- WHAT YOU HAVE TO DO: Where the word "case" occurs in a line of the listing below, copy that line.

- SUPPLIED ENTRIES:
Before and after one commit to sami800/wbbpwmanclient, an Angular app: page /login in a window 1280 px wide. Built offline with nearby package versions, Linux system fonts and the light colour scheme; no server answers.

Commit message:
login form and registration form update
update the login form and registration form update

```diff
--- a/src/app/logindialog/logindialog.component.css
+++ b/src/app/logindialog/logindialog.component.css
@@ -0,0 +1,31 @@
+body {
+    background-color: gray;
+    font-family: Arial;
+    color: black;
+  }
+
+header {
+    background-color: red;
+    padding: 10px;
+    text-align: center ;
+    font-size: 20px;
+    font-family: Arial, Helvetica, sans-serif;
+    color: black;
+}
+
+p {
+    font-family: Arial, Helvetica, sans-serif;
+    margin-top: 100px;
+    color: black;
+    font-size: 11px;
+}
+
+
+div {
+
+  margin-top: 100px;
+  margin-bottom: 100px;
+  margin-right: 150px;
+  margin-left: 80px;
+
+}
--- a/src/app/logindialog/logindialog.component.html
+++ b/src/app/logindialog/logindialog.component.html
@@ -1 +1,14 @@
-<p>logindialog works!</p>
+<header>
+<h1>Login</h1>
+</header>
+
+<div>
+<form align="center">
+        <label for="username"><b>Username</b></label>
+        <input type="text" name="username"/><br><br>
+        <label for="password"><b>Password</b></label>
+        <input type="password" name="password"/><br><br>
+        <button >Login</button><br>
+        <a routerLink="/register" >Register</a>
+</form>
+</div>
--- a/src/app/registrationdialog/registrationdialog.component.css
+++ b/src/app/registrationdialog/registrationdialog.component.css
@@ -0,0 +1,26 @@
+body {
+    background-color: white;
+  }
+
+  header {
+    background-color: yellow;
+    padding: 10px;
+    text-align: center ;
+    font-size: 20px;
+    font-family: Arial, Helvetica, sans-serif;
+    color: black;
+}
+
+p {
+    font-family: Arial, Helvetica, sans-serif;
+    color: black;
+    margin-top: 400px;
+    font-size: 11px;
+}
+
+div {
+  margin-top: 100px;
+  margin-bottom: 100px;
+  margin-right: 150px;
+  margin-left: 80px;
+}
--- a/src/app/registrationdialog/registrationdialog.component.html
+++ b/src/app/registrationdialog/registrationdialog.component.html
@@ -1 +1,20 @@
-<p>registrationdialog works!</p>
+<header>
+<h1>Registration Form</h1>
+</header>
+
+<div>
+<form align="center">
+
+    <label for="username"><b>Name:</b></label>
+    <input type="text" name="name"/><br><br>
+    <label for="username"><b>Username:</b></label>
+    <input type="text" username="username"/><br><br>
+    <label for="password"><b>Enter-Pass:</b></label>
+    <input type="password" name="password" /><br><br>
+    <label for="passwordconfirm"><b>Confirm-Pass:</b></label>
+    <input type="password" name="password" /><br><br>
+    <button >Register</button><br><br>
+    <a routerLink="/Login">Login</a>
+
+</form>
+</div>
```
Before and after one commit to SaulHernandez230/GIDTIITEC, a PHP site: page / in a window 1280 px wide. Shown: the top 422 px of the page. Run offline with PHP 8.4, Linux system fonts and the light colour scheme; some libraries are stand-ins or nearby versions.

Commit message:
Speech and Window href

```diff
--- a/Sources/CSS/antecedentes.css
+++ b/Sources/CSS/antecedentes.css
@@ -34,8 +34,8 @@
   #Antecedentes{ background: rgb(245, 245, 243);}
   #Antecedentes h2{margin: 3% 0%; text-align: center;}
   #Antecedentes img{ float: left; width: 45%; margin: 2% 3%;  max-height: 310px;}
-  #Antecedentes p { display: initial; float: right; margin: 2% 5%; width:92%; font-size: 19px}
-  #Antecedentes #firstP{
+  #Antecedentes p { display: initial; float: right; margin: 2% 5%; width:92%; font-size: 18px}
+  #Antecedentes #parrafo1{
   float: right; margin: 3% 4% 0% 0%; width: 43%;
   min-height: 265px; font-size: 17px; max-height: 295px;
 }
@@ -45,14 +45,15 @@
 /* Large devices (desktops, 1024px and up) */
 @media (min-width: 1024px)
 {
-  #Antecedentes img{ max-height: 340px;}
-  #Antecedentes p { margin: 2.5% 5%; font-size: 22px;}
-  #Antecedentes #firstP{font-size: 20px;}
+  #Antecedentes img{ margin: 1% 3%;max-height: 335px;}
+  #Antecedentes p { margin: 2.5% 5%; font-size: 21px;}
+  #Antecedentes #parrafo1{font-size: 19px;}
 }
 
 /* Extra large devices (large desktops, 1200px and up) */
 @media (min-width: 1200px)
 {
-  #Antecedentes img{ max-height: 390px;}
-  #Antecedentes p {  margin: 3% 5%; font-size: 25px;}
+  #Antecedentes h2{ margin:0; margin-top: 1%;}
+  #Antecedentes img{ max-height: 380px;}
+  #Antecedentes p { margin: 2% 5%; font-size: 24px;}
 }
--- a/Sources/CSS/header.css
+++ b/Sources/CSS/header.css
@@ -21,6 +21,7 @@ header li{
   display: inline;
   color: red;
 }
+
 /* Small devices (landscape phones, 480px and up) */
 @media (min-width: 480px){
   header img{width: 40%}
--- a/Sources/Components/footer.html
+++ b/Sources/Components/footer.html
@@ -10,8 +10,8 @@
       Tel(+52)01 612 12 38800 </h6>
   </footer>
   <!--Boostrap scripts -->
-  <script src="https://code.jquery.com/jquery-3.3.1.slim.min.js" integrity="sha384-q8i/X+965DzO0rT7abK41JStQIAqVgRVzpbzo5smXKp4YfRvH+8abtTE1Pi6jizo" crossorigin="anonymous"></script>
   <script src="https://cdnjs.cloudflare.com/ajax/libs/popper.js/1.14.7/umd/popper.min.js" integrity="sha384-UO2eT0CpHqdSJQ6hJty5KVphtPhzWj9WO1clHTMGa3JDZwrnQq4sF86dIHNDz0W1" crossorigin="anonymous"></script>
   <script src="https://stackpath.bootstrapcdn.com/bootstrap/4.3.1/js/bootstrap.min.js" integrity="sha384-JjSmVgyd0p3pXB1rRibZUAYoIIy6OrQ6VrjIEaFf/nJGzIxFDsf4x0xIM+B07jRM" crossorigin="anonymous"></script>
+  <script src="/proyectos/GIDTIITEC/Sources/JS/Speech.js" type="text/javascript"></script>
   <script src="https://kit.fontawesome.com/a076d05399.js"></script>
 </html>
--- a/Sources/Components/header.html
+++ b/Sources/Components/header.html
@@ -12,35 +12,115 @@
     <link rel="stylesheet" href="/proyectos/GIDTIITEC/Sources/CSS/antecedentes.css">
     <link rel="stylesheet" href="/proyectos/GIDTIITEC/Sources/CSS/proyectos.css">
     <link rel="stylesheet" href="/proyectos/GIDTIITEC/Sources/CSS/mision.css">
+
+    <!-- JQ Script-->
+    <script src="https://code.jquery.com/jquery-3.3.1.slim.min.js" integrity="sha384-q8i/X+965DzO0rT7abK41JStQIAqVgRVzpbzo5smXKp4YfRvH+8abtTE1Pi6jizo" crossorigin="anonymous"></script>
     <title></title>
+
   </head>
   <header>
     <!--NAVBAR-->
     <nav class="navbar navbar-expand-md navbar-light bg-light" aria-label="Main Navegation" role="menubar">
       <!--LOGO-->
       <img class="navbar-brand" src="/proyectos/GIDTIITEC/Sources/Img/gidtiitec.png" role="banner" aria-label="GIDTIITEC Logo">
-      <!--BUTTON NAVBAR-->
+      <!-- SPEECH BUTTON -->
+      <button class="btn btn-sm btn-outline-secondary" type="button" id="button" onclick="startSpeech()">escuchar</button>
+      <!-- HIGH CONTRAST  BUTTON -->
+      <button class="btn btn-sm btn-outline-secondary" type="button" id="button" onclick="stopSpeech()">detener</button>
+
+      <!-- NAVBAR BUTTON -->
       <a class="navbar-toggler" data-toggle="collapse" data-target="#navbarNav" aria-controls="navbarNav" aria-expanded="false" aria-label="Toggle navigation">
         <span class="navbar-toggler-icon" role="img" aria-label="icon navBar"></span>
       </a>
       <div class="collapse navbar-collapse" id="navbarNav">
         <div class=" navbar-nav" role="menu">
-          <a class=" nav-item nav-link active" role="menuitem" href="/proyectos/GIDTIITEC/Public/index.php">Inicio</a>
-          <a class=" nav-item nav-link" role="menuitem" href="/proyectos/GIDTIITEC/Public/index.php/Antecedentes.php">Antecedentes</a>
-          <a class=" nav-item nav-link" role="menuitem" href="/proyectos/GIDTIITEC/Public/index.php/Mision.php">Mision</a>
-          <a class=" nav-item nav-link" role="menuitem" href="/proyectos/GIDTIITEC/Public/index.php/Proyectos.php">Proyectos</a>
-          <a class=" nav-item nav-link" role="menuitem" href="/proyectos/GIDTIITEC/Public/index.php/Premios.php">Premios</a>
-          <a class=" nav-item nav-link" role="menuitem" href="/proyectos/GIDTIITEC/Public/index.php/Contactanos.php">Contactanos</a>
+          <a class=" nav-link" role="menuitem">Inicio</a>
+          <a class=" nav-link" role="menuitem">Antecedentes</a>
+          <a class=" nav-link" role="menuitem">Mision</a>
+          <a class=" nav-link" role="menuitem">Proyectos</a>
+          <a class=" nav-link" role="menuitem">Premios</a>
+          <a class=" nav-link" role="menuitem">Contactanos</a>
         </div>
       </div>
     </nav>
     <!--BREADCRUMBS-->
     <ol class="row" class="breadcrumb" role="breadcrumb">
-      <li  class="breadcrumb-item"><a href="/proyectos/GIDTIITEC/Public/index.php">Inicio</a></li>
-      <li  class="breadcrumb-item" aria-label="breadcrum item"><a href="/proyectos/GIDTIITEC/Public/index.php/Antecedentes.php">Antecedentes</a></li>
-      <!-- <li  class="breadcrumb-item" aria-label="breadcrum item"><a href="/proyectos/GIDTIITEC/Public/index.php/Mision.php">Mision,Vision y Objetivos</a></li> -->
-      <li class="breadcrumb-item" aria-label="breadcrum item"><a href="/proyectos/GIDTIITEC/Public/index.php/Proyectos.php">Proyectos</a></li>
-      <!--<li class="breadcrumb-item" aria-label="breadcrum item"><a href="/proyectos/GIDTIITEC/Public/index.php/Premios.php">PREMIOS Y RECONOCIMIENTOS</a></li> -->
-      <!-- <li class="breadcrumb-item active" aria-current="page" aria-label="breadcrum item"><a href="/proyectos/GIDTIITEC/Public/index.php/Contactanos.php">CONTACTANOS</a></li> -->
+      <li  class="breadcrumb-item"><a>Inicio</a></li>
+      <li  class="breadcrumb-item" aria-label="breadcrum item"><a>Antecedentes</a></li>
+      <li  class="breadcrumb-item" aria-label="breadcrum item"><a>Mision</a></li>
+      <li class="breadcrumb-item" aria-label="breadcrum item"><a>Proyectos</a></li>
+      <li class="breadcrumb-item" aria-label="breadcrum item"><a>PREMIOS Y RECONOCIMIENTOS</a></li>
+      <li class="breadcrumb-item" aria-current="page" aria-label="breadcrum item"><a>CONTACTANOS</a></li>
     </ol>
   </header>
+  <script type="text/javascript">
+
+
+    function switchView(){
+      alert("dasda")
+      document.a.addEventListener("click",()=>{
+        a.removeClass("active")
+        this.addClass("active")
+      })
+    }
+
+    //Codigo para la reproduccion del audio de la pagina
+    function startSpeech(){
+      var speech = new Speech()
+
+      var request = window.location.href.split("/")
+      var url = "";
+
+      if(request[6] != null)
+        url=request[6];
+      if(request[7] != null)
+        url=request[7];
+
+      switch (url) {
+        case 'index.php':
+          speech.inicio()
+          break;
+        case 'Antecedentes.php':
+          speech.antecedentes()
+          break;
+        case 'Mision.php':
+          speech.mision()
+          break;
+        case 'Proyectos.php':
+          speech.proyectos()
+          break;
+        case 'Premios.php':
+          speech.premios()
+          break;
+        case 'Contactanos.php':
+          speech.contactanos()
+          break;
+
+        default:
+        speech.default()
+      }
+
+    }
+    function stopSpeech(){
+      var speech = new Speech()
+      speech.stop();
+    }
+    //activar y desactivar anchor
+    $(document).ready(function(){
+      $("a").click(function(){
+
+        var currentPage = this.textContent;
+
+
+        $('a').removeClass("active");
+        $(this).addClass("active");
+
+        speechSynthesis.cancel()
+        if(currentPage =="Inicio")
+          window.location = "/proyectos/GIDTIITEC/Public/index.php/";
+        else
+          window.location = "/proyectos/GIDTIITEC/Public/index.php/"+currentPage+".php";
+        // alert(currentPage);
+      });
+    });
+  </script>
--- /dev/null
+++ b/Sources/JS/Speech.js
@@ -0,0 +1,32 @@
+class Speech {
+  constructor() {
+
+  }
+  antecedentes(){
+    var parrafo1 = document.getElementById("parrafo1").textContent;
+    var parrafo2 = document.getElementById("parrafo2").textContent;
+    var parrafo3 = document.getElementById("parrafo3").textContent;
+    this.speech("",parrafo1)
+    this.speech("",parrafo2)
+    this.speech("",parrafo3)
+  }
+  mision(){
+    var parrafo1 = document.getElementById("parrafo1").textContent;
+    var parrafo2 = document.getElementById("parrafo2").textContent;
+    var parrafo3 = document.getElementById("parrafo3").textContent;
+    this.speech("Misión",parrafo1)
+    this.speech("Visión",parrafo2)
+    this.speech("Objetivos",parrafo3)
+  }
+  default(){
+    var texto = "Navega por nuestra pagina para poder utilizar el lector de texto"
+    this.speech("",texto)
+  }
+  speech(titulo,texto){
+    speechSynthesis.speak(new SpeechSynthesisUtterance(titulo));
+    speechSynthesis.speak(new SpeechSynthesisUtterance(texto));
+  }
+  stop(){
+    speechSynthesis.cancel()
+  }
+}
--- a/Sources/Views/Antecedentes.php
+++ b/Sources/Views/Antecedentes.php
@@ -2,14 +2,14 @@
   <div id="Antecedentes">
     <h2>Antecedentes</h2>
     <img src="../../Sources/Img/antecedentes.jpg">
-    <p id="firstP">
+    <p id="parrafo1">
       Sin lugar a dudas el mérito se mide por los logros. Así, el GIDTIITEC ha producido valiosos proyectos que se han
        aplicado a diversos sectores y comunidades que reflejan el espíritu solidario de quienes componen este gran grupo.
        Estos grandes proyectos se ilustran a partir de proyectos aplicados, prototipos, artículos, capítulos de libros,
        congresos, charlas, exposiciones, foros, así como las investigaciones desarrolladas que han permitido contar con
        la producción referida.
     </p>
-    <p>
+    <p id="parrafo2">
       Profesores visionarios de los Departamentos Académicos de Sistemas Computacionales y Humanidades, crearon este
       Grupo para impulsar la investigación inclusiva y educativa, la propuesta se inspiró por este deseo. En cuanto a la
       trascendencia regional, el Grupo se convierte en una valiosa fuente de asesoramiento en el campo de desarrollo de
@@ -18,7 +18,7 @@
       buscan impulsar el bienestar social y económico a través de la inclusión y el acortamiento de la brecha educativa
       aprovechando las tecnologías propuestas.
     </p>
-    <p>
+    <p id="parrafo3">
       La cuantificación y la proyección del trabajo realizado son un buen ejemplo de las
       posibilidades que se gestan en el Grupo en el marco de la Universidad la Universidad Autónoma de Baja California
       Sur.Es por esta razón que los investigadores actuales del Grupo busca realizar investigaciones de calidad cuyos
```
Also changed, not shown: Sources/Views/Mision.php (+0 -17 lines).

- SOLUTION:
+        case 'index.php':
+        case 'Antecedentes.php':
+        case 'Mision.php':
+        case 'Proyectos.php':
+        case 'Premios.php':
+        case 'Contactanos.php':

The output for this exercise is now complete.